[[ Input material, beginning ]]
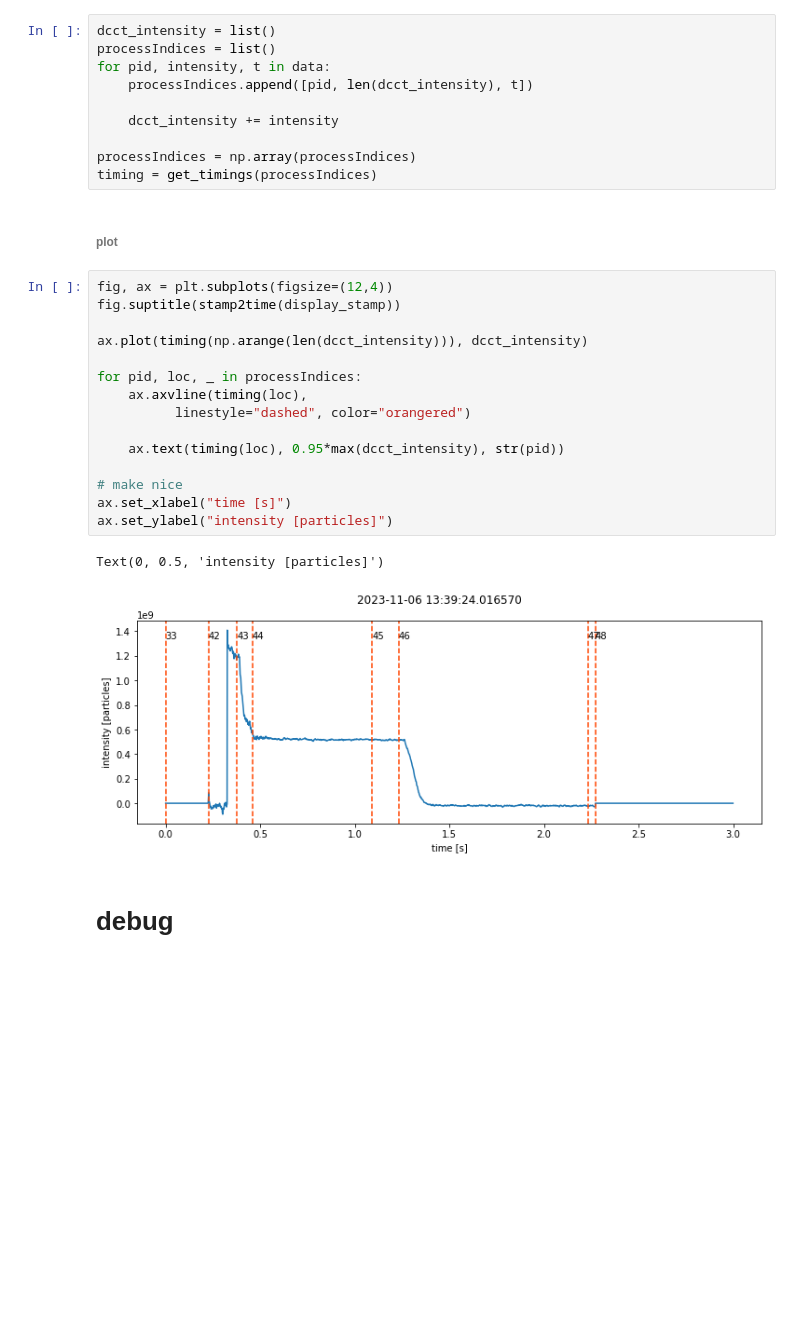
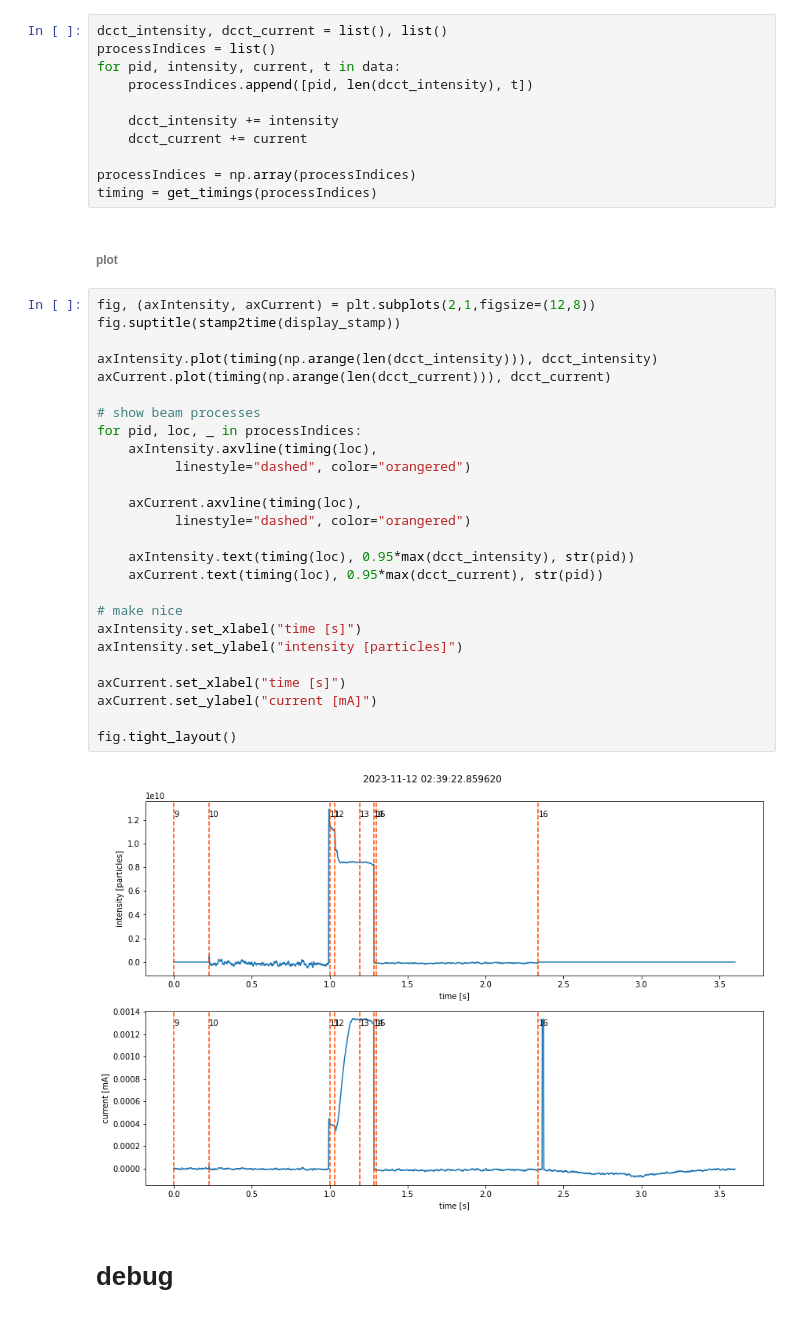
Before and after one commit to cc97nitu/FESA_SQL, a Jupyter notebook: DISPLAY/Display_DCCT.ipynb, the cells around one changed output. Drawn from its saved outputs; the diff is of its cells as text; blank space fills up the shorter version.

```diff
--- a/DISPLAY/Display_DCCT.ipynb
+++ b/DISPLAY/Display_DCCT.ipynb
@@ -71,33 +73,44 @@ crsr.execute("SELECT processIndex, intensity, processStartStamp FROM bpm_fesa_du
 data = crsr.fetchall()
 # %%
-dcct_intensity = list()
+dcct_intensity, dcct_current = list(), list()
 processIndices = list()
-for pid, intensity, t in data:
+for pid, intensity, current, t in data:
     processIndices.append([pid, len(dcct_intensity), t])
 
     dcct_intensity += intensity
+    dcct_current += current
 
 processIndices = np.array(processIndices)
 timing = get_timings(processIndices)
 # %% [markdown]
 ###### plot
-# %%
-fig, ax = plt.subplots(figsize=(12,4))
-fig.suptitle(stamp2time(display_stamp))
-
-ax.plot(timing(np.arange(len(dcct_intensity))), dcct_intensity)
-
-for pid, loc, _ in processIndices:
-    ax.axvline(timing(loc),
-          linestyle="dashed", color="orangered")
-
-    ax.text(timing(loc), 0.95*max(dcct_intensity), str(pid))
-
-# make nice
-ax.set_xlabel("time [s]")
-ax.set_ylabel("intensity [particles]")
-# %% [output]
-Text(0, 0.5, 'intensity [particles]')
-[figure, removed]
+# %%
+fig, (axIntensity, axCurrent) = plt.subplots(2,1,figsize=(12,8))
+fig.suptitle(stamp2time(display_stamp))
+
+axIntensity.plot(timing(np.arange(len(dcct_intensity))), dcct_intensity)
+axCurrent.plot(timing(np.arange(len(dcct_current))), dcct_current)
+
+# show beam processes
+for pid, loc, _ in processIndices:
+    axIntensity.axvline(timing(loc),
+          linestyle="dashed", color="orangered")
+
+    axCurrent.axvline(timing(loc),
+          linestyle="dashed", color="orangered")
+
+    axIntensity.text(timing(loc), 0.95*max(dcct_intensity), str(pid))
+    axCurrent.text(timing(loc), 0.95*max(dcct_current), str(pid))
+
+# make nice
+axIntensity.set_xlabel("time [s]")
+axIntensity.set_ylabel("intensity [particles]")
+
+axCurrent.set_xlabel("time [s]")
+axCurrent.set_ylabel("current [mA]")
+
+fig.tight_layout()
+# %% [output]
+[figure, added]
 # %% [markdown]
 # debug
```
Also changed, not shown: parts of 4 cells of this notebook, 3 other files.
[[ Input material, end ]]
*What is needed*: Every entry above needs to be retyped exactly; drop the pictures.

*Answer area*:
Before and after one commit to cc97nitu/FESA_SQL, a Jupyter notebook: DISPLAY/Display_DCCT.ipynb, the cells around one changed output. Drawn from its saved outputs; the diff is of its cells as text; blank space fills up the shorter version.

```diff
--- a/DISPLAY/Display_DCCT.ipynb
+++ b/DISPLAY/Display_DCCT.ipynb
@@ -71,33 +73,44 @@ crsr.execute("SELECT processIndex, intensity, processStartStamp FROM bpm_fesa_du
 data = crsr.fetchall()
 # %%
-dcct_intensity = list()
+dcct_intensity, dcct_current = list(), list()
 processIndices = list()
-for pid, intensity, t in data:
+for pid, intensity, current, t in data:
     processIndices.append([pid, len(dcct_intensity), t])
 
     dcct_intensity += intensity
+    dcct_current += current
 
 processIndices = np.array(processIndices)
 timing = get_timings(processIndices)
 # %% [markdown]
 ###### plot
-# %%
-fig, ax = plt.subplots(figsize=(12,4))
-fig.suptitle(stamp2time(display_stamp))
-
-ax.plot(timing(np.arange(len(dcct_intensity))), dcct_intensity)
-
-for pid, loc, _ in processIndices:
-    ax.axvline(timing(loc),
-          linestyle="dashed", color="orangered")
-
-    ax.text(timing(loc), 0.95*max(dcct_intensity), str(pid))
-
-# make nice
-ax.set_xlabel("time [s]")
-ax.set_ylabel("intensity [particles]")
-# %% [output]
-Text(0, 0.5, 'intensity [particles]')
-[figure, removed]
+# %%
+fig, (axIntensity, axCurrent) = plt.subplots(2,1,figsize=(12,8))
+fig.suptitle(stamp2time(display_stamp))
+
+axIntensity.plot(timing(np.arange(len(dcct_intensity))), dcct_intensity)
+axCurrent.plot(timing(np.arange(len(dcct_current))), dcct_current)
+
+# show beam processes
+for pid, loc, _ in processIndices:
+    axIntensity.axvline(timing(loc),
+          linestyle="dashed", color="orangered")
+
+    axCurrent.axvline(timing(loc),
+          linestyle="dashed", color="orangered")
+
+    axIntensity.text(timing(loc), 0.95*max(dcct_intensity), str(pid))
+    axCurrent.text(timing(loc), 0.95*max(dcct_current), str(pid))
+
+# make nice
+axIntensity.set_xlabel("time [s]")
+axIntensity.set_ylabel("intensity [particles]")
+
+axCurrent.set_xlabel("time [s]")
+axCurrent.set_ylabel("current [mA]")
+
+fig.tight_layout()
+# %% [output]
+[figure, added]
 # %% [markdown]
 # debug
```
Also changed, not shown: parts of 4 cells of this notebook, 3 other files.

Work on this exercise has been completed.